Quick Summary – 4 brief findings
- Satellite altimetry reveals that global mean sea level has been rising at a rate of ∼3 ± 0.4 mm/y since 1993.
- Using the altimeter record coupled with careful consideration of interannual and decadal variability as well as potential instrument errors, the paper shows that this rate is accelerating at 0.084 ± 0.025 mm/y2
- This agrees well with climate model projections
- If sea level continues to change at this rate and acceleration, sea-level rise by 2100 (∼65 cm) will be more than double the amount if the rate had stayed at a constant 3 mm/y
In a bit more detail
Tidal gauge records go back a lot further but do have data quality problems. For example, the land on where such gauges sit can itself rise and fall, hence it can become quite challenging to come up with a very precise measurement – an analysis of that data needs to take such issues into account. What we do now have is satellite data that goes back over a span of roughly 25 years. This is a far more accurate means for measuring sea level on a global scale.
Satellite data also is not without problems, and so the paper discusses the various challenges that they faced along with the precise details of how they overcame those challenges. For example they needed to handle what is called “instrument drift” which can lead to errors in the satellite measurements.

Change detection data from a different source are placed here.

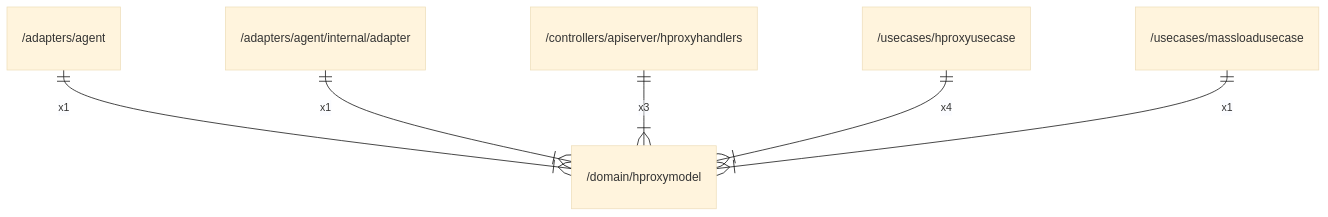
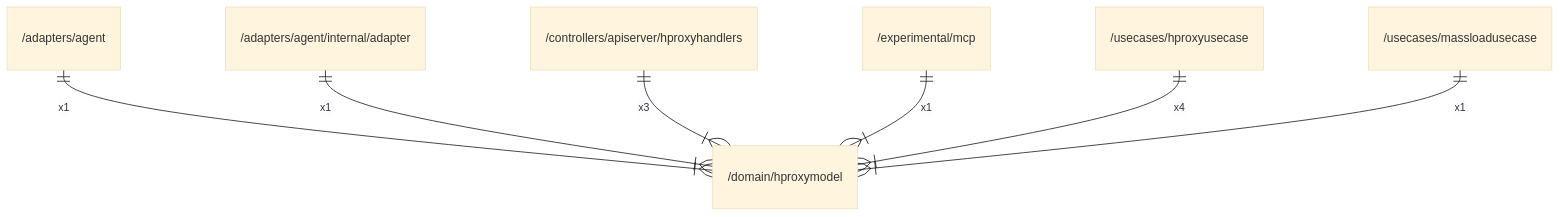
One commit to gbh007/hgraber-next changed the diagram in docs/arch/domain/hproxymodel.md. Above: the diagram before and after it, drawn with Mermaid (base theme). The commit also changed other lines of this file and 98 other files, not shown here.

````diff
--- a/docs/arch/domain/hproxymodel.md
+++ b/docs/arch/domain/hproxymodel.md
@@ -22,8 +30,9 @@
 ```mermaid
 erDiagram
     "/adapters/agent" ||--|{ "/domain/hproxymodel" : x1
     "/adapters/agent/internal/adapter" ||--|{ "/domain/hproxymodel" : x1
     "/controllers/apiserver/hproxyhandlers" ||--|{ "/domain/hproxymodel" : x3
+    "/experimental/mcp" ||--|{ "/domain/hproxymodel" : x1
     "/usecases/hproxyusecase" ||--|{ "/domain/hproxymodel" : x4
     "/usecases/massloadusecase" ||--|{ "/domain/hproxymodel" : x1
 ```
````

Where is the rise in sea level coming from?
Interestingly enough, they actually have some very precise numbers for the various sources. The data they have for this comes from the Gravity Recovery and Climate Experiment (GRACE) mission. It provides estimates of the contributions to the acceleration of sea-level rise (since 2002).

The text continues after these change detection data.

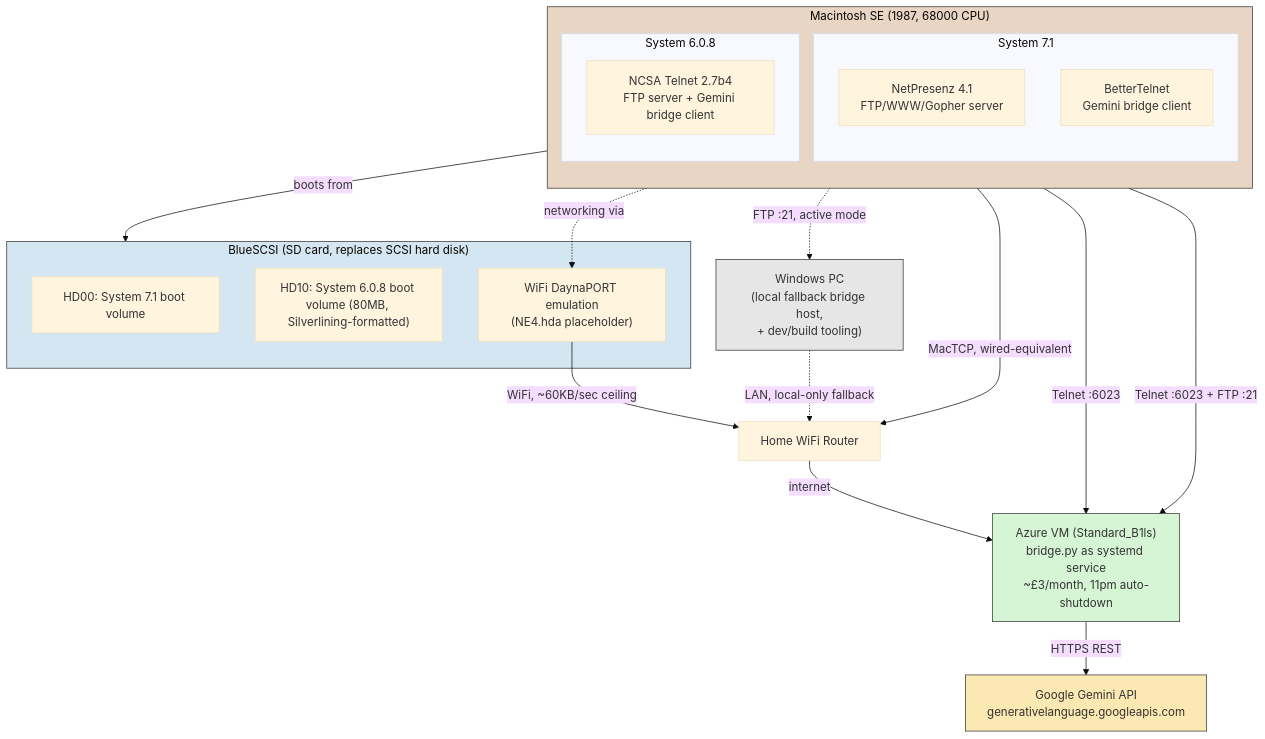
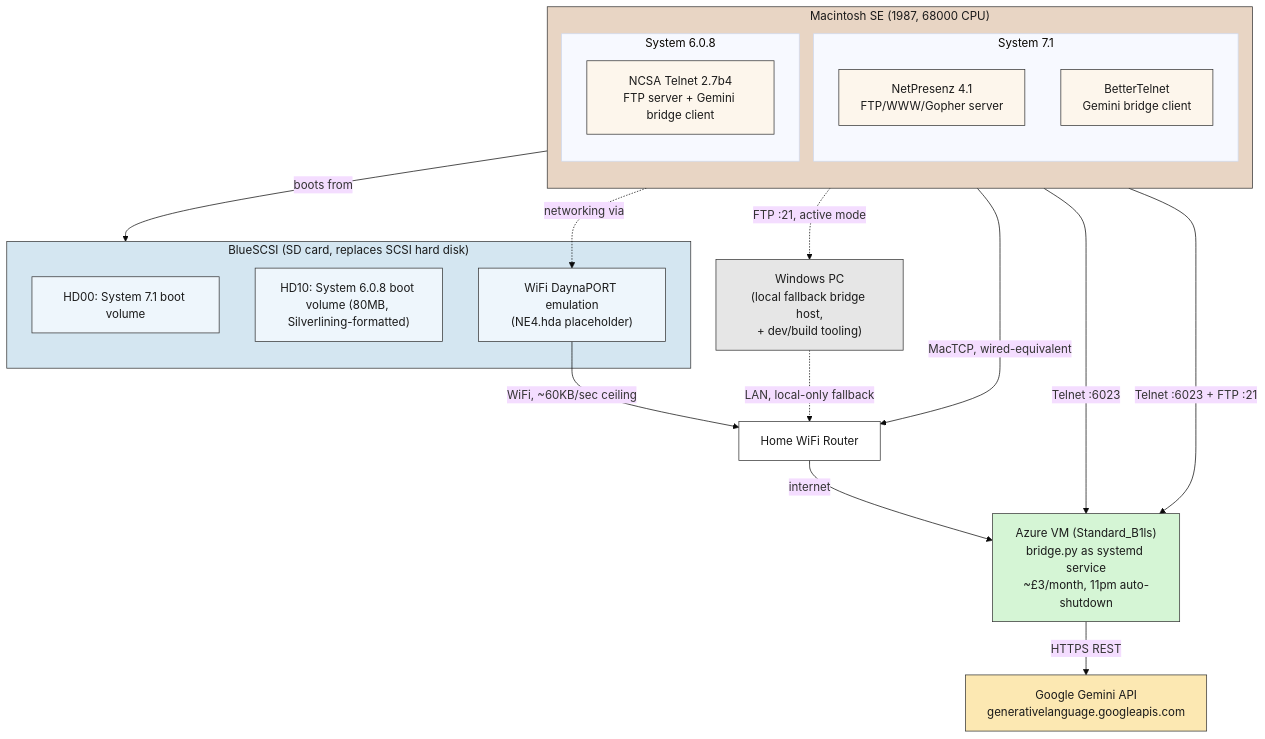
Before and after one commit to sheppy1/mac-se-gemini-bridge: the first of 5 diagrams in ARCHITECTURE.md, drawn with Mermaid (base theme). The commit also changed other lines of this file and 2 other files, not shown here.

First line of the commit message:
Fix stale BetterTelnet references, improve Mermaid diagram contrast

````diff
--- a/ARCHITECTURE.md
+++ b/ARCHITECTURE.md
@@ -10,39 +10,46 @@
 ```mermaid
 flowchart TB
     subgraph SE["Macintosh SE (1987, 68000 CPU)"]
         direction TB
         subgraph OS71["System 7.1"]
             NP["NetPresenz 4.1<br/>FTP/WWW/Gopher server"]
             BT["BetterTelnet<br/>Gemini bridge client"]
         end
         subgraph OS608["System 6.0.8"]
             NCSA["NCSA Telnet 2.7b4<br/>FTP server + Gemini bridge client"]
         end
     end
 
     subgraph BlueSCSI["BlueSCSI (SD card, replaces SCSI hard disk)"]
         HD00["HD00: System 7.1 boot volume"]
         HD10["HD10: System 6.0.8 boot volume (80MB, Silverlining-formatted)"]
         DPORT["WiFi DaynaPORT emulation<br/>(NE4.hda placeholder)"]
     end
 
     SE -- "boots from" --> BlueSCSI
     OS608 -. "networking via" .-> DPORT
     DPORT -- "WiFi, ~60KB/sec ceiling" --> Router["Home WiFi Router"]
     OS71 -- "MacTCP, wired-equivalent" --> Router
 
     Router -- "internet" --> Azure["Azure VM (Standard_B1ls)<br/>bridge.py as systemd service<br/>~£3/month, 11pm auto-shutdown"]
     Azure -- "HTTPS REST" --> Gemini["Google Gemini API<br/>generativelanguage.googleapis.com"]
 
     PC["Windows PC<br/>(local fallback bridge host,<br/>+ dev/build tooling)"] -. "LAN, local-only fallback" .-> Router
 
     NP -. "FTP :21, active mode" .-> PC
     BT -- "Telnet :6023" --> Azure
     NCSA -- "Telnet :6023 + FTP :21" --> Azure
 
-    style SE fill:#e8d5c4,stroke:#333
-    style BlueSCSI fill:#d4e6f1,stroke:#333
-    style Azure fill:#d5f5d5,stroke:#333
-    style Gemini fill:#fce8b2,stroke:#333
-    style PC fill:#e6e6e6,stroke:#333
+    style SE fill:#e8d5c4,stroke:#333,color:#1a1a1a
+    style BlueSCSI fill:#d4e6f1,stroke:#333,color:#1a1a1a
+    style Azure fill:#d5f5d5,stroke:#333,color:#1a1a1a
+    style Gemini fill:#fce8b2,stroke:#333,color:#1a1a1a
+    style PC fill:#e6e6e6,stroke:#333,color:#1a1a1a
+    style NP fill:#fdf6ec,stroke:#333,color:#1a1a1a
+    style BT fill:#fdf6ec,stroke:#333,color:#1a1a1a
+    style NCSA fill:#fdf6ec,stroke:#333,color:#1a1a1a
+    style HD00 fill:#eef6fc,stroke:#333,color:#1a1a1a
+    style HD10 fill:#eef6fc,stroke:#333,color:#1a1a1a
+    style DPORT fill:#eef6fc,stroke:#333,color:#1a1a1a
+    style Router fill:#ffffff,stroke:#333,color:#1a1a1a
 ```
````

This is how it breaks down …
- Greenland – 0.66 mm/y
- Antarctica – 0.19 mm/y
- Mountain glaciers – 0.51 mm/y
- Thermal Expansion – 1.65 mm/y
… giving a total increase of 3.01 mm per year.

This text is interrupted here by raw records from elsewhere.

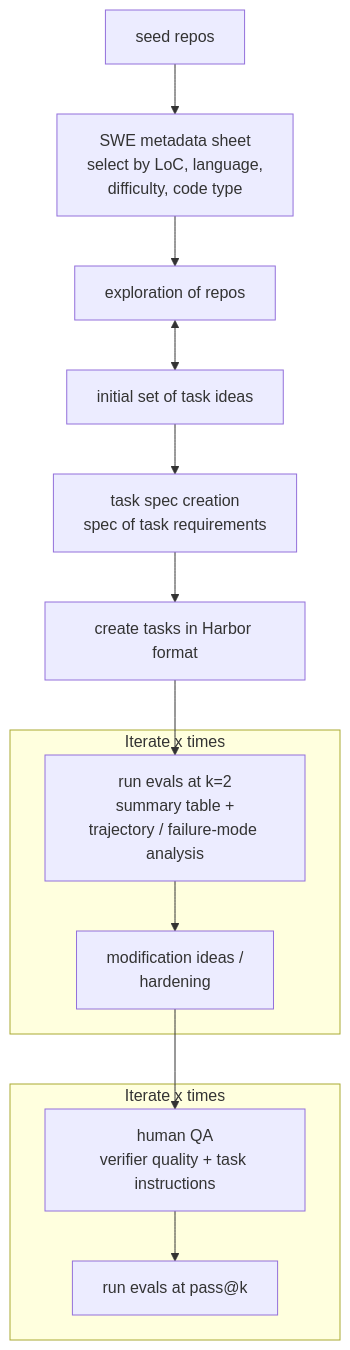
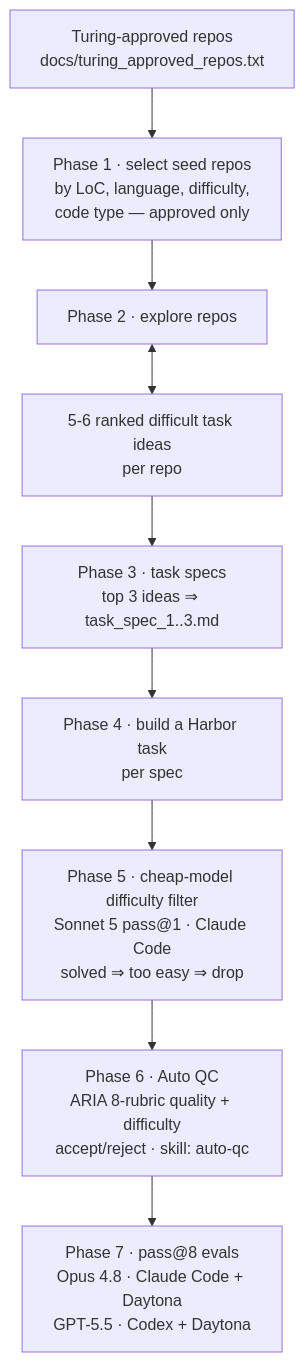
The diagram in README.md (vivekp-turing/dataset_task_creation), drawn with Mermaid before and after one commit. The commit also changed other lines of this file and 36 other files, not shown here.

````diff
--- a/README.md
+++ b/README.md
@@ -17,19 +79,11 @@
 ```mermaid
 flowchart TD
-    A[seed repos] --> B[SWE metadata sheet<br/>select by LoC, language,<br/>difficulty, code type]
-    B --> C[exploration of repos]
-    C <--> D[initial set of task ideas]
-    D --> E[task spec creation<br/>spec of task requirements]
-    E --> F[create tasks in Harbor format]
-    F --> G
-
-    subgraph loop1 [Iterate x times]
-        G[run evals at k=2<br/>summary table +<br/>trajectory / failure-mode analysis] --> H[modification ideas /<br/>hardening]
-    end
-
-    H --> I
-
-    subgraph loop2 [Iterate x times]
-        I[human QA<br/>verifier quality + task instructions] --> J[run evals at pass@k]
-    end
+    A[Turing-approved repos<br/>docs/turing_approved_repos.txt] --> B[Phase 1 · select seed repos<br/>by LoC, language, difficulty,<br/>code type — approved only]
+    B --> C[Phase 2 · explore repos]
+    C <--> D[5-6 ranked difficult task ideas<br/>per repo]
+    D --> E[Phase 3 · task specs<br/>top 3 ideas ⇒ task_spec_1..3.md]
+    E --> F[Phase 4 · build a Harbor task<br/>per spec]
+    F --> G[Phase 5 · cheap-model difficulty filter<br/>Sonnet 5 pass@1 · Claude Code<br/>solved ⇒ too easy ⇒ drop]
+    G --> H[Phase 6 · Auto QC<br/>ARIA 8-rubric quality + difficulty<br/>accept/reject · skill: auto-qc]
+    H --> I[Phase 7 · pass@8 evals<br/>Opus 4.8 · Claude Code + Daytona<br/>GPT-5.5 · Codex + Daytona]
 ```
````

It is fascinating how various news article place a different emphases …
… well yes, ice melt, yet slightly over half of it so far has been thermal expansion and not ice melt, principally because most of the extra heat has been absorbed by the world’s oceans.
Here are some visualisations of the data, not from the paper, but rather from here on CNN …
University of Colorado-Boulder professor of aerospace engineering sciences Steve Nerem, lead author …
“Sixty-five centimeters is probably on the low end for 2100, since it assumes the rate and acceleration we have seen over the last 25 years continues for the next 82 years. We are already seeing signs of ice sheet instability in Greenland and Antarctica, so if they experience rapid changes, then we would likely see more than 65 centimeters of sea level rise by 2100”
Penn State climate scientist Michael Mann, (not involved with the study), comments as follows …
“it confirms what we have long feared: that the sooner-than-expected ice loss from the west Antarctic and Greenland ice sheets is leading to acceleration in sea level rise sooner than was projected.”
— Peter Gleick (@PeterGleick) February 12, 2018
Global sea ice has made a new record low.
There's likely never been this little sea ice on the planet since human civilization began. pic.twitter.com/g4v6SJFGcw
— Eric Holthaus (@EricHolthaus) February 12, 2018
Sea level rise is happening now, and the rate at which it is rising is increasing every year, according to a… https://t.co/SlGtCpJUvB
— Skeptical Science (@skepticscience) February 12, 2018